I recently answered a question HERE concerning the long term efficacy of "personal development seminars." When I saw the question, I was reminded of information I ran across some time ago and posted an answer containing this related, but not specifically-targeted information.
In the comments, someone said:
Not sure why this has so many upvotes, it's just repeating the opinion of one person, and doesn't even address the question (see title).
I admitted as much and suggested that someone else might come along with more pertinent information about seminars, not books. Also, while this is one person, I offer the source as I'm not sure who, PhD after the name or not, has read 340 self-help books. Thus, I would consider Luke an expert on the contents of such books, common threads, etc. My aim for the answer was mostly to contribute to the information -- take what you wish, leave the rest.
Now, whether or not my source is actually an opinion or not aside, it made me think about the point of the comment as well as my aim when I posted the answer.
Namely: What if an "answer" intends not to answer the question but still aims be useful? 
I'm open to the consensus of the community, and could see it either way. On one hand, I do think the answer was pertinent to the general field of inquiry and added to the discussion. On the other hand, the commenter was absolutely correct -- my answer was not directly aimed at the question and this is a question and answer site, not a question and discussion site.

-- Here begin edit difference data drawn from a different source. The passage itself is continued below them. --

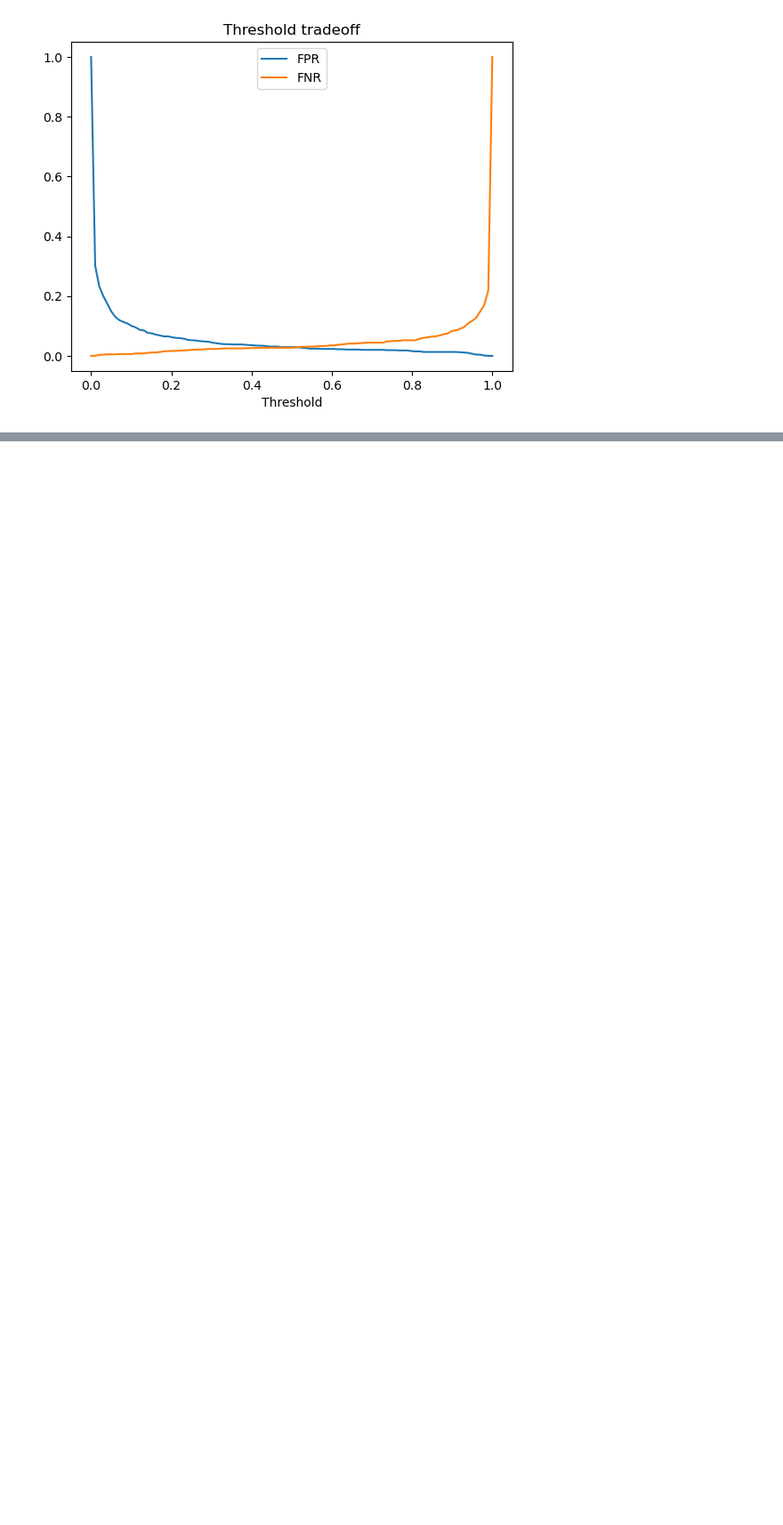
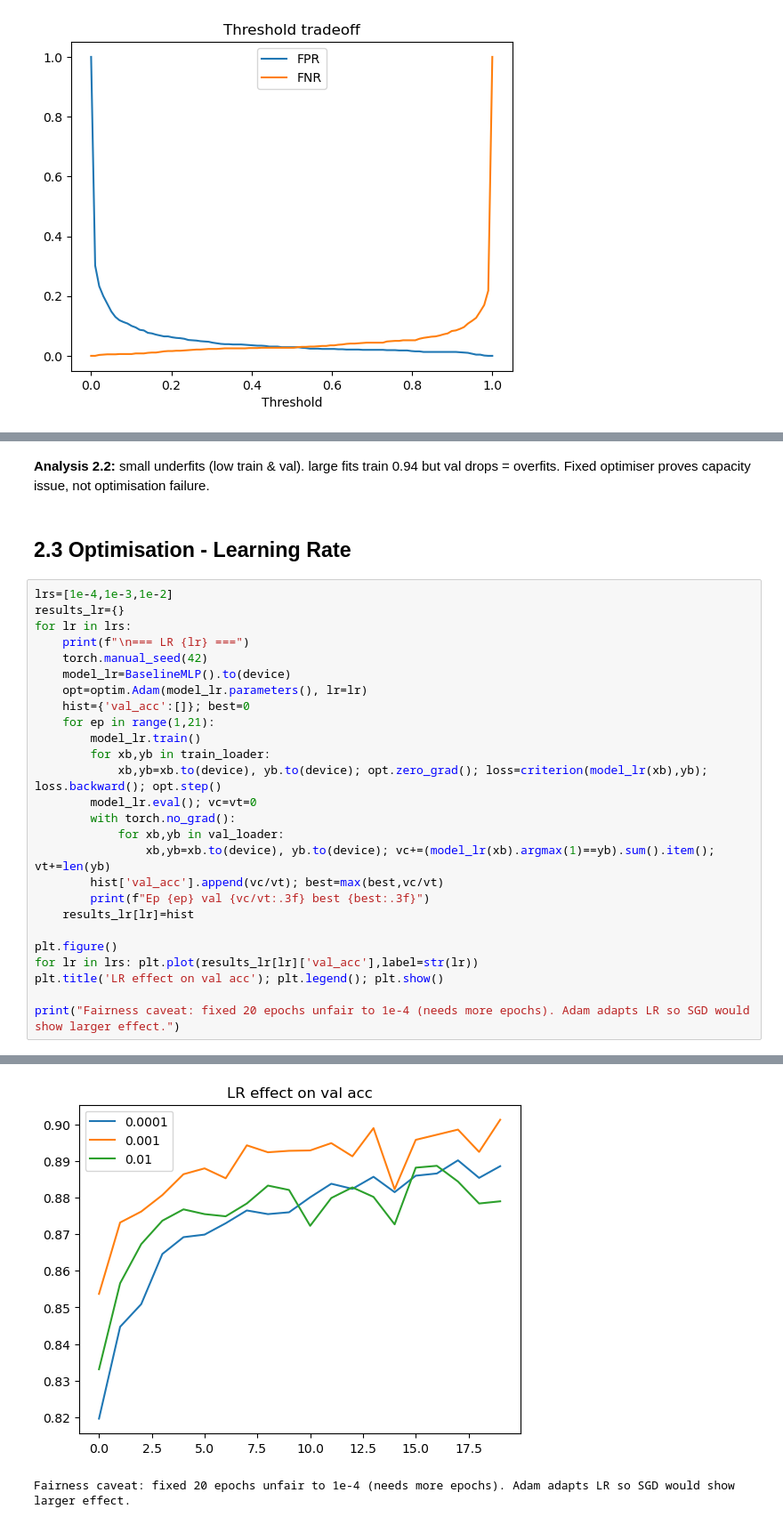
Before and after one commit to oyenugaesther/ecs708-fashion-mnist, a Jupyter notebook: notebooks/main.ipynb, the cells around one changed output, grey strips where cells are left out. Shown at 89% size. Drawn from its saved outputs; the diff is of its cells as text; blank space fills up the shorter version.

```diff
--- a/notebooks/main.ipynb
+++ b/notebooks/main.ipynb
@@ -149,0 +312,31 @@ plt.xlabel('Threshold');plt.legend();plt.title('Threshold tradeoff');plt.show()
+# %% [markdown]
+**Analysis 2.2:** small underfits (low train & val). large fits train 0.94 but val drops = overfits. Fixed optimiser proves capacity issue, not optimisation failure.
+# %% [markdown]
+## 2.3 Optimisation - Learning Rate
+# %%
+lrs=[1e-4,1e-3,1e-2]
+results_lr={}
+for lr in lrs:
+    print(f"\n=== LR {lr} ===")
+    torch.manual_seed(42)
+    model_lr=BaselineMLP().to(device)
+    opt=optim.Adam(model_lr.parameters(), lr=lr)
+    hist={'val_acc':[]}; best=0
+    for ep in range(1,21):
+        model_lr.train()
+        for xb,yb in train_loader:
+            xb,yb=xb.to(device), yb.to(device); opt.zero_grad(); loss=criterion(model_lr(xb),yb); loss.backward(); opt.step()
+        model_lr.eval(); vc=vt=0
+        with torch.no_grad():
+            for xb,yb in val_loader:
+                xb,yb=xb.to(device), yb.to(device); vc+=(model_lr(xb).argmax(1)==yb).sum().item(); vt+=len(yb)
+        hist['val_acc'].append(vc/vt); best=max(best,vc/vt)
+        print(f"Ep {ep} val {vc/vt:.3f} best {best:.3f}")
+    results_lr[lr]=hist
+
+plt.figure()
+for lr in lrs: plt.plot(results_lr[lr]['val_acc'],label=str(lr))
+plt.title('LR effect on val acc'); plt.legend(); plt.show()
+
+print("Fairness caveat: fixed 20 epochs unfair to 1e-4 (needs more epochs). Adam adapts LR so SGD would show larger effect.")
+# %% [output]
@@ -149,0 +360,2 @@ plt.xlabel('Threshold');plt.legend();plt.title('Threshold tradeoff');plt.show()
+[figure, added]
+Fairness caveat: fixed 20 epochs unfair to 1e-4 (needs more epochs). Adam adapts LR so SGD would show larger effect.
```
Also changed, not shown: parts of 5 cells of this notebook.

What do others think? Is related enough if it contributes to future inquirers and provides good information, or should all answers only directly answer the question?
 I consider this different than Psuedo-answers are the enemy, but I could be wrong about that. While I agree that my answer could easily fit into bucket #1 ("This is not a complete answer, but..."), I have a hard time seeing that it fits the preface to the whole list, "...calling them low quality answers would be far too generous." Is that the case for my answer? If so, good to know! I did note that a "psuedo-answer" with upvotes prevents the question from being listed in the unanswered section, so perhaps this builds a case for at least waiting a significant amount of time before answering like I did.
 One thing to note is that there is another, direct answer to this question now, which is great. Mine was first, then the second answer, and then the comment. Consider a case in which no other answers came in -- perhaps no one could find any information on this. Then would my answer have seemed so icky? It would have at the least provided THIS incredibly well-cited summary of the state of our knowledge with respect to self-help.
 If comment boxes were long enough, I could have put a lot of my information in condensed format there. I probably still could have done this with a bunch of links and very brief interjections. Perhaps that is preferred.